In the early days of digital and social media, publishers foolishly gave away content for free. “It didn’t make sense,” recalled Benz. “Suddenly we woke up and asked ourselves, ‘Why are we doing this? We’re giving people reason to say, ‘I don’t need to subscribe to your newspaper. I don’t need to stop at that rack, especially when I can see tomorrow’s front-page news online at 3 o’clock the afternoon before.’ By the time the print product hit the street, it was old news. And so we wondered why single-sales declined and subscriptions declined! It was because people are smart.”
Bundles and Huddles
The head-spinning pace at which circulation and audience-development roles have changed may naturally leave professionals disheartened, but there are resources to tap, and colleagues from whom to learn. The experts E&P interviewed for this article all agreed that regional associations, conferences and tradeshows, and other networking opportunities are more vital to industry health than ever before.
“One thing that I think has changed in the industry—for the good—is that we’re not competitors anymore with the newspaper down the street,” Benz said. “We’re partners. In our case, we really are, because we have a robust alternative delivery program here in Burlington. We deliver eight different titles that we don’t ourselves publish, in addition to our own.
“Five years ago, you could have come into our conference room, and we may have been having a discussion about how to beat out Greensboro’s News & Record, and keep them at bay to our west.

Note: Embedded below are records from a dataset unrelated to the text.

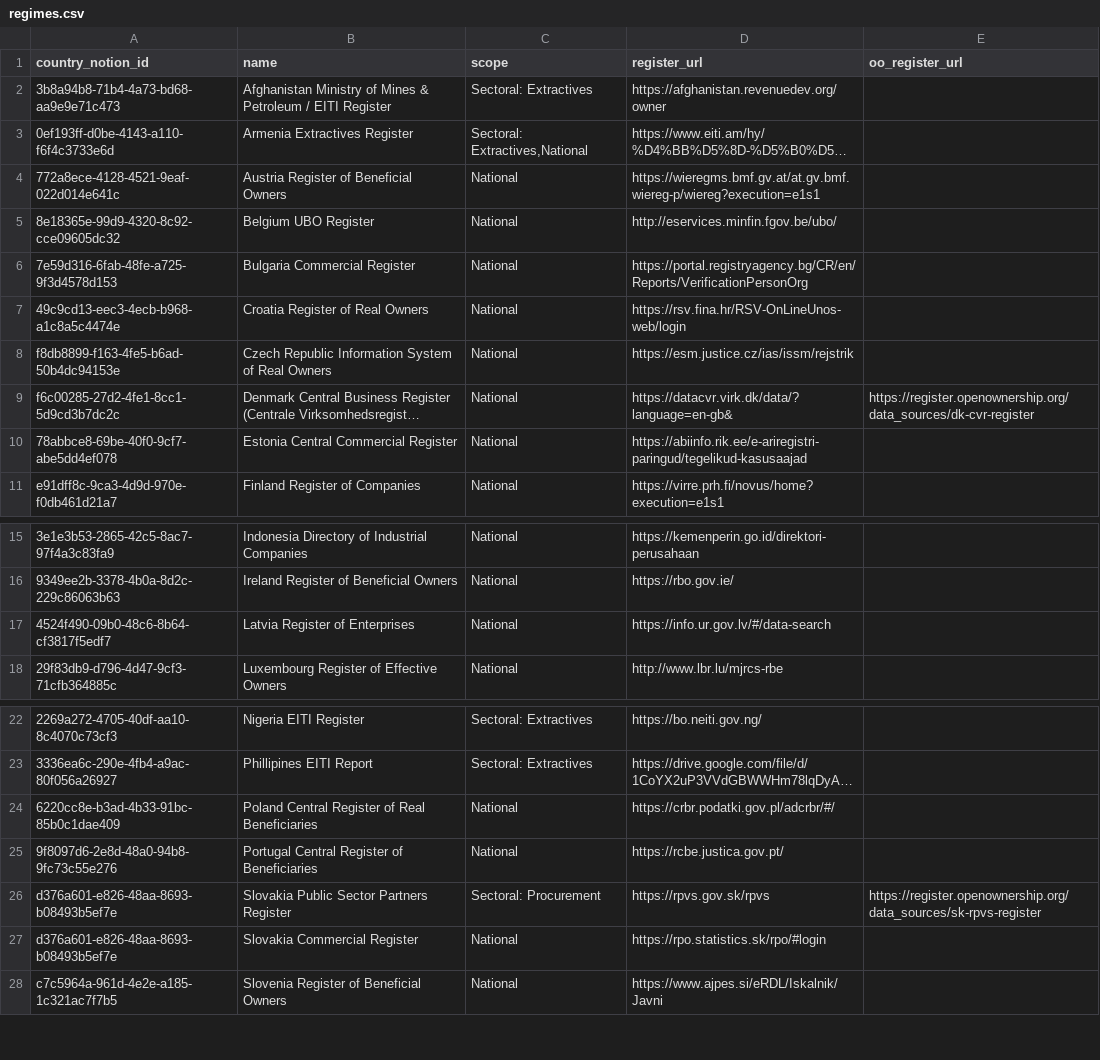
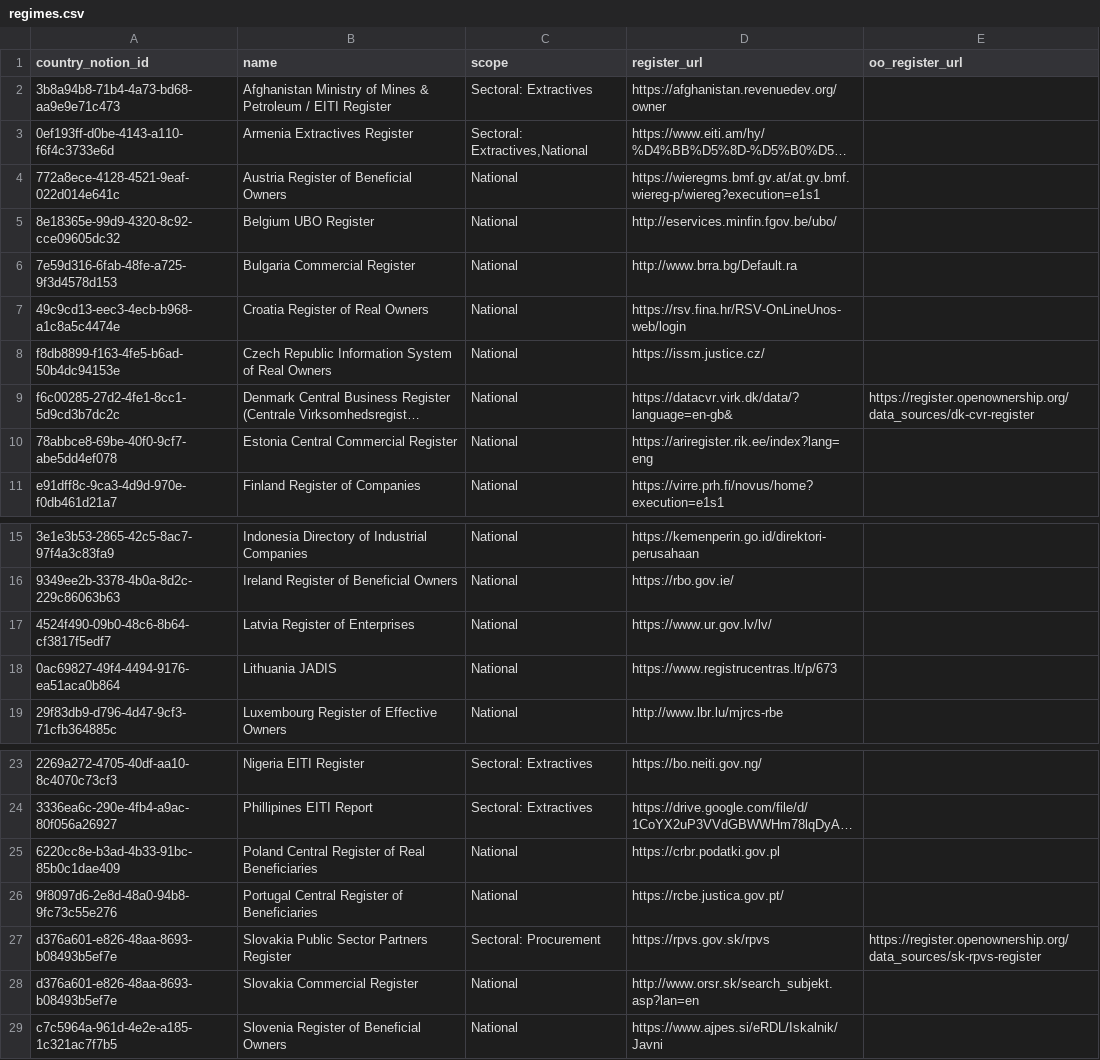
Before and after one commit to openownership/openownership.beta, a CSV file: _data/regimes.csv, drawn as a sheet; only a part is shown, gaps mark what is left out; long unchanged cells end in …; addresses are those after the commit; the diff names each change by its address in the sheet, - before the commit and + after, or states it on an @@ line.

Commit message:
Revert "Automated updates to country tracker data"

```diff
--- a/_data/regimes.csv
+++ b/_data/regimes.csv
-D6 (register_url): https://portal.registryagency.bg/CR/en/Reports/VerificationPersonOrg
+D6 (register_url): http://www.brra.bg/Default.ra
-D8 (register_url): https://esm.justice.cz/ias/issm/rejstrik
+D8 (register_url): https://issm.justice.cz/
-D10 (register_url): https://abiinfo.rik.ee/e-ariregistri-paringud/tegelikud-kasusaajad
+D10 (register_url): https://ariregister.rik.ee/index?lang=eng
-D17 (register_url): https://info.ur.gov.lv/#/data-search
+D17 (register_url): https://www.ur.gov.lv/lv/
+row 18: 0ac69827-49f4-4494-9176-ea51aca0b864 | Lithuania JADIS | National | https://www.registrucentras.lt/p/673
-D25 (register_url): https://crbr.podatki.gov.pl/adcrbr/#/
+D25 (register_url): https://crbr.podatki.gov.pl
-D28 (register_url): https://rpo.statistics.sk/rpo/#login
+D28 (register_url): http://www.orsr.sk/search_subjekt.asp?lan=en
```
Also changed, not shown: 1 other file.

“Today, that conversation in our conference room has the News & Record at the table, and we’re talking about what we can do together. We’re still competing a little bit for ad dollars, certainly. I am sure that they’d like to take some of our advertising away, and I’m sure our ad department feels the same way. But the reality is that we can’t operate that way anymore. The simple economics just don’t work. You can’t afford to have five different carriers driving down the same street.